Club Cultures: Music, Media, and Subcultural Capital

Front Cover
Wesleyan University Press, Mar 8, 1996 - Music - 191 pages

A close look at the music and culture of dance clubs and the "rave" phenomenon..

Focusing on youth cultures that revolve around dance clubs and raves in Great Britain and the U.S., Sarah Thornton highlights the values of authenticity and hipness and explores the complex hierarchies that emerge within the domain of popular culture. She portrays club cultures as "taste cultures" brought together by micro-media like flyers and listings, transformed into self-conscious "subcultures" by such niche media as the music and style press, and sometimes recast as "movements" with the aid of such mass media as tabloid newspaper front pages. She also traces changes in the recording medium from a marginal entertainment in the 50s to the clubs and raves of the 90s.

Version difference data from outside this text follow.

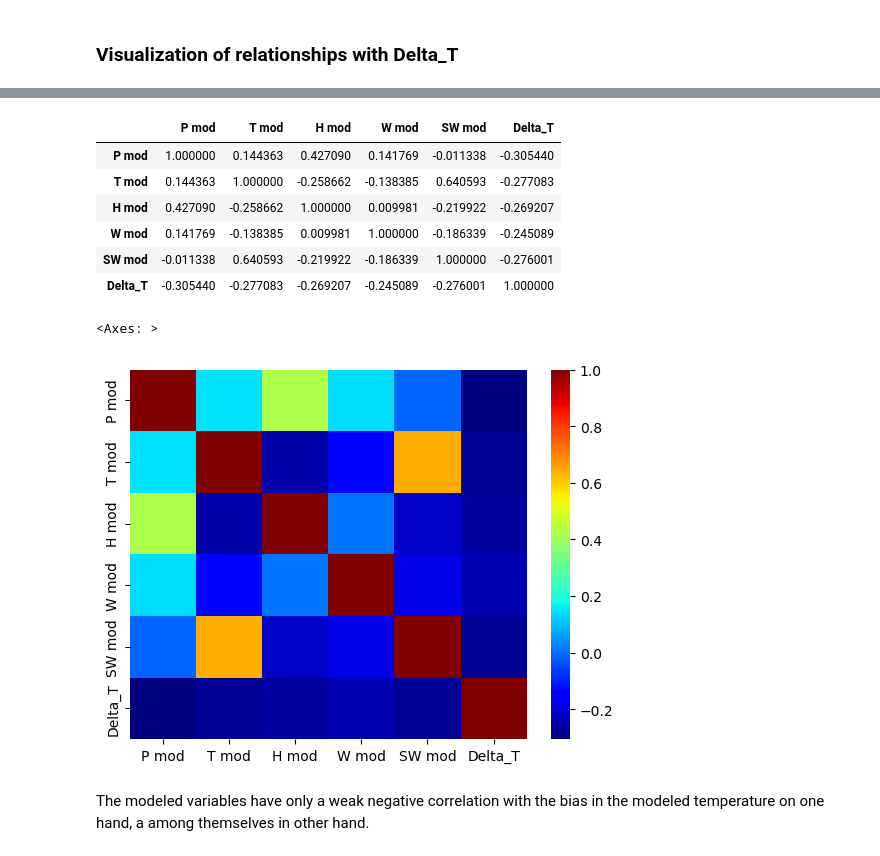
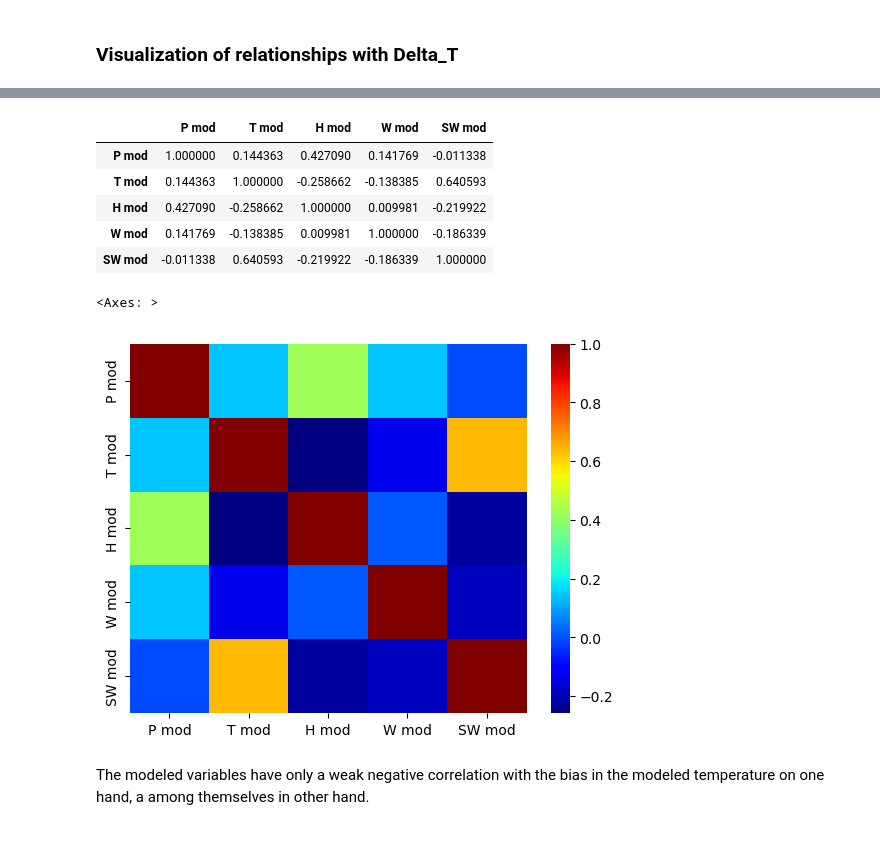
Before and after one commit to AIEnthousiast/Bias_Correction_Model, a Jupyter notebook: MasterNotebook.ipynb, the cells around one changed output, grey strips where cells are left out. Drawn from its saved outputs; the diff is of its cells as text; code cells hidden in the pictures.

Commit message:
Starting exploring seasons

```diff
--- a/MasterNotebook.ipynb
+++ b/MasterNotebook.ipynb
@@ -159,25 +160,28 @@ from statsmodels.tsa.seasonal import seasonal_decompose
 
 data  = station_0_data_indexed[pd.isna(station_0_data_indexed["T obs"]) == False].loc[:,["T obs","T mod"]]
 cleaned_T_obs,cleaned_T_mod = data.loc[:,"T obs"], data.loc[:,"T mod"]
-print(cleaned_T_obs)
 decomposition = seasonal_decompose(cleaned_T_obs, model = "additive", period=365)
 
-trend = decomposition.trend
-seasonal = decomposition.seasonal
-residual = decomposition.resid
+trend = pd.DataFrame(decomposition.trend,columns=["trend"])
+seasonal = pd.DataFrame(decomposition.seasonal,columns=["seasonal"])
+residual = pd.DataFrame(decomposition.resid,columns=["residual"])
+
 objects = {"trend":trend,"sesonal":seasonal,"residual":residual}
 
 decomposition = seasonal_decompose(cleaned_T_mod, model = "additive", period=365)
 
-trend = decomposition.trend
-seasonal = decomposition.seasonal
-residual = decomposition.resid
+trend = pd.DataFrame(decomposition.trend,columns=["trend"])
+seasonal = pd.DataFrame(decomposition.seasonal,columns=["seasonal"])
+residual = pd.DataFrame(decomposition.resid,columns=["residual"])
+
+
+
 
 objects2 = {"trend":trend,"sesonal":seasonal,"residual":residual}
 
-
 plt.figure(figsize=(15,9))
 idx = 1
+group_seasons = station_0_data_indexed.groupby("season")
 for key,value in  objects.items():
     ax = plt.subplot(3, 1, idx)
     idx += 1
@@ -250,22 +257,22 @@ data  = station_0_data_indexed[pd.isna(station_0_data_indexed["Delta_T"]) == Fal
 # %%
-features = mod_targets
+features = mod_targets + ["season"]
 # %%
-predictive_data = data.loc[:, features + ["Delta_T"]]
+predictive_data = data[features + ["Delta_T"]]
 # %%
-predictive_data.corr()
+numerical_features = [feature for feature in features if "mod" in feature]
+predictive_data[numerical_features].corr()
 # %% [output]
-|  | P mod | T mod | H mod | W mod | SW mod | Delta_T |
-| P mod | 1.000000 | 0.144363 | 0.427090 | 0.141769 | -0.011338 | -0.305440 |
-| T mod | 0.144363 | 1.000000 | -0.258662 | -0.138385 | 0.640593 | -0.277083 |
-| H mod | 0.427090 | -0.258662 | 1.000000 | 0.009981 | -0.219922 | -0.269207 |
-| W mod | 0.141769 | -0.138385 | 0.009981 | 1.000000 | -0.186339 | -0.245089 |
-| SW mod | -0.011338 | 0.640593 | -0.219922 | -0.186339 | 1.000000 | -0.276001 |
-| Delta_T | -0.305440 | -0.277083 | -0.269207 | -0.245089 | -0.276001 | 1.000000 |
+|  | P mod | T mod | H mod | W mod | SW mod |
+| P mod | 1.000000 | 0.144363 | 0.427090 | 0.141769 | -0.011338 |
+| T mod | 0.144363 | 1.000000 | -0.258662 | -0.138385 | 0.640593 |
+| H mod | 0.427090 | -0.258662 | 1.000000 | 0.009981 | -0.219922 |
+| W mod | 0.141769 | -0.138385 | 0.009981 | 1.000000 | -0.186339 |
+| SW mod | -0.011338 | 0.640593 | -0.219922 | -0.186339 | 1.000000 |
 # %%
-sns.heatmap(predictive_data.corr(),cmap="jet")
+sns.heatmap(predictive_data[numerical_features].corr(),cmap="jet")
 # %% [output]
 <Axes: >
-[figure, old version]
+[figure, new version]
 # %% [markdown]
 The modeled variables have only  a  weak negative correlation with the bias in the modeled temperature on one hand, a among themselves in other hand.
 # %%
```
Also changed, not shown: parts of 15 cells of this notebook, 1 other file.
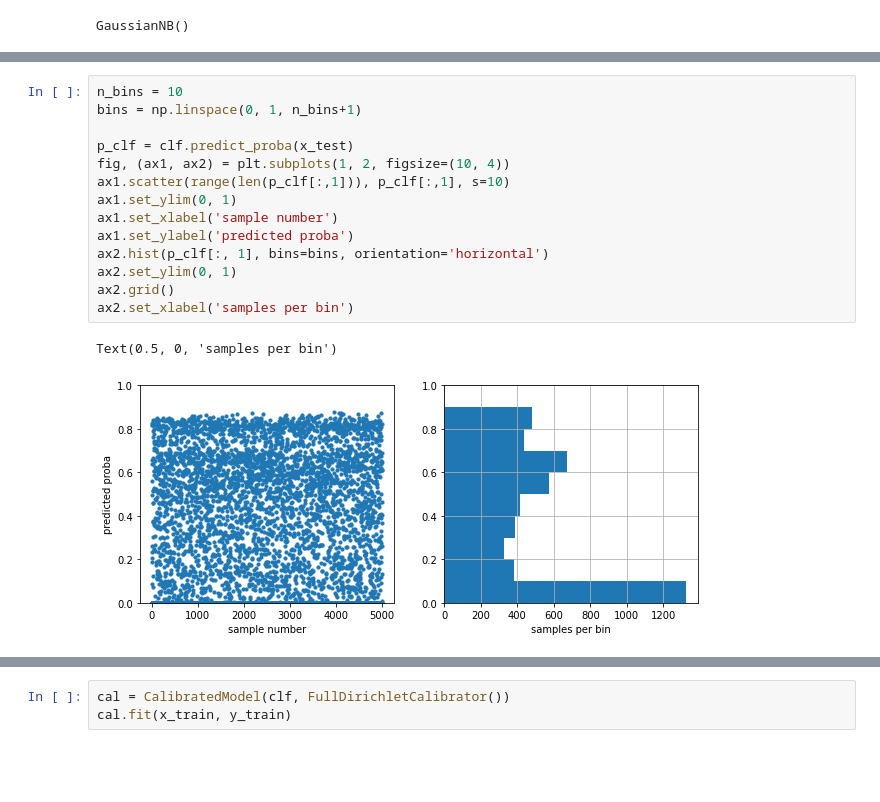
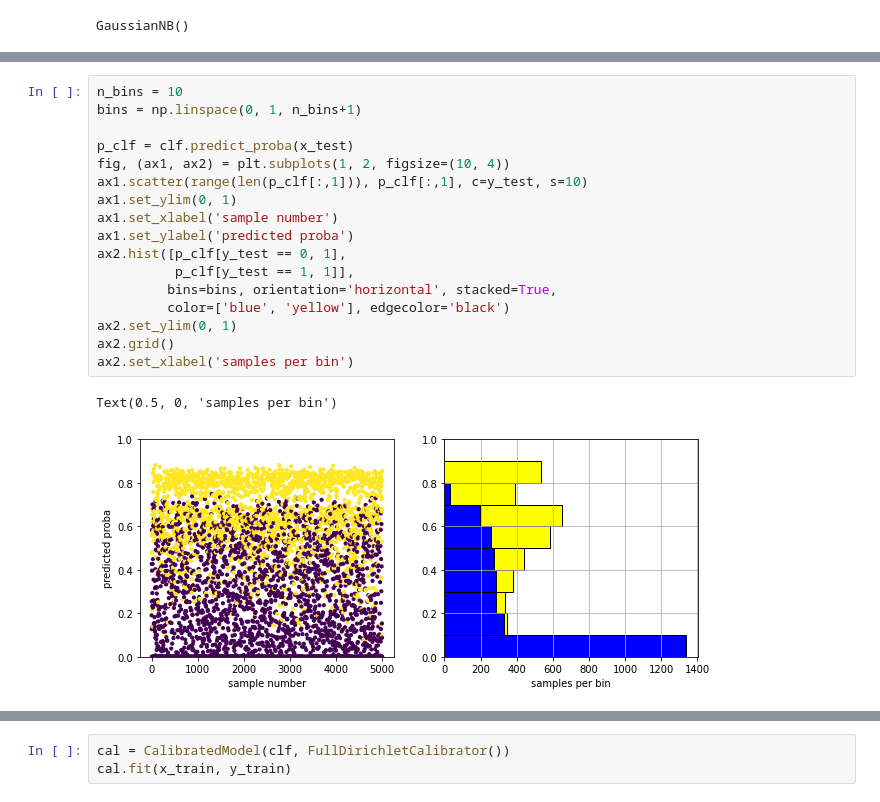
Before and after one commit to classifier-calibration/hands_on, a Jupyter notebook: notebooks/2_visualisation_tools.ipynb, the cells around one changed output, grey strips where cells are left out. Cells and saved outputs as stored; diff of their text form; blank space fills up the shorter version.

Commit message:
Updated visualisations notebook

```diff
--- a/notebooks/2_visualisation_tools.ipynb
+++ b/notebooks/2_visualisation_tools.ipynb
@@ -56,20 +62,23 @@ Text(0.5, 1.0, 'Predicted probabilities')
 # %%
 n_bins = 10
 bins = np.linspace(0, 1, n_bins+1)
 
 p_clf = clf.predict_proba(x_test)
 fig, (ax1, ax2) = plt.subplots(1, 2, figsize=(10, 4))
-ax1.scatter(range(len(p_clf[:,1])), p_clf[:,1], s=10)
+ax1.scatter(range(len(p_clf[:,1])), p_clf[:,1], c=y_test, s=10)
 ax1.set_ylim(0, 1)
 ax1.set_xlabel('sample number')
 ax1.set_ylabel('predicted proba')
-ax2.hist(p_clf[:, 1], bins=bins, orientation='horizontal')
+ax2.hist([p_clf[y_test == 0, 1],
+          p_clf[y_test == 1, 1]],
+         bins=bins, orientation='horizontal', stacked=True,
+         color=['blue', 'yellow'], edgecolor='black')
 ax2.set_ylim(0, 1)
 ax2.grid()
 ax2.set_xlabel('samples per bin')
 # %% [output]
 Text(0.5, 0, 'samples per bin')
-[figure, old version]
+[figure, new version]
 # %%
 digitized = np.digitize(p_clf[:, 1], bins=bins)
 pred_means = [p_clf[:, 1][digitized == i].mean() for i in range(1, n_bins+1)]
```
Also changed, not shown: parts of 23 cells of this notebook.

Drawing on the work of Pierre Bourdieu, Thornton coins the term "subcultural capital" to make sense of distinctions made by "cool" youth, noting particularly their disparagement of the "mainstream" against which they measure their alternative cultural worth. Well supported with case studies, readable, and innovative, Club Cultures will become a key text in cultural and media studies and in the sociology of culture.



Authenticities from Record Hops to Raves
Exploring the Meaning of the Mainstream
The Media Development of Subcultures

Other editions - View all

Common terms and phrases

About the author (1996)

Sarah Thornton is Lecturer in Media Studies at the University of Sussex and coeditor of The Subcultures Reader (1996).

Bibliographic information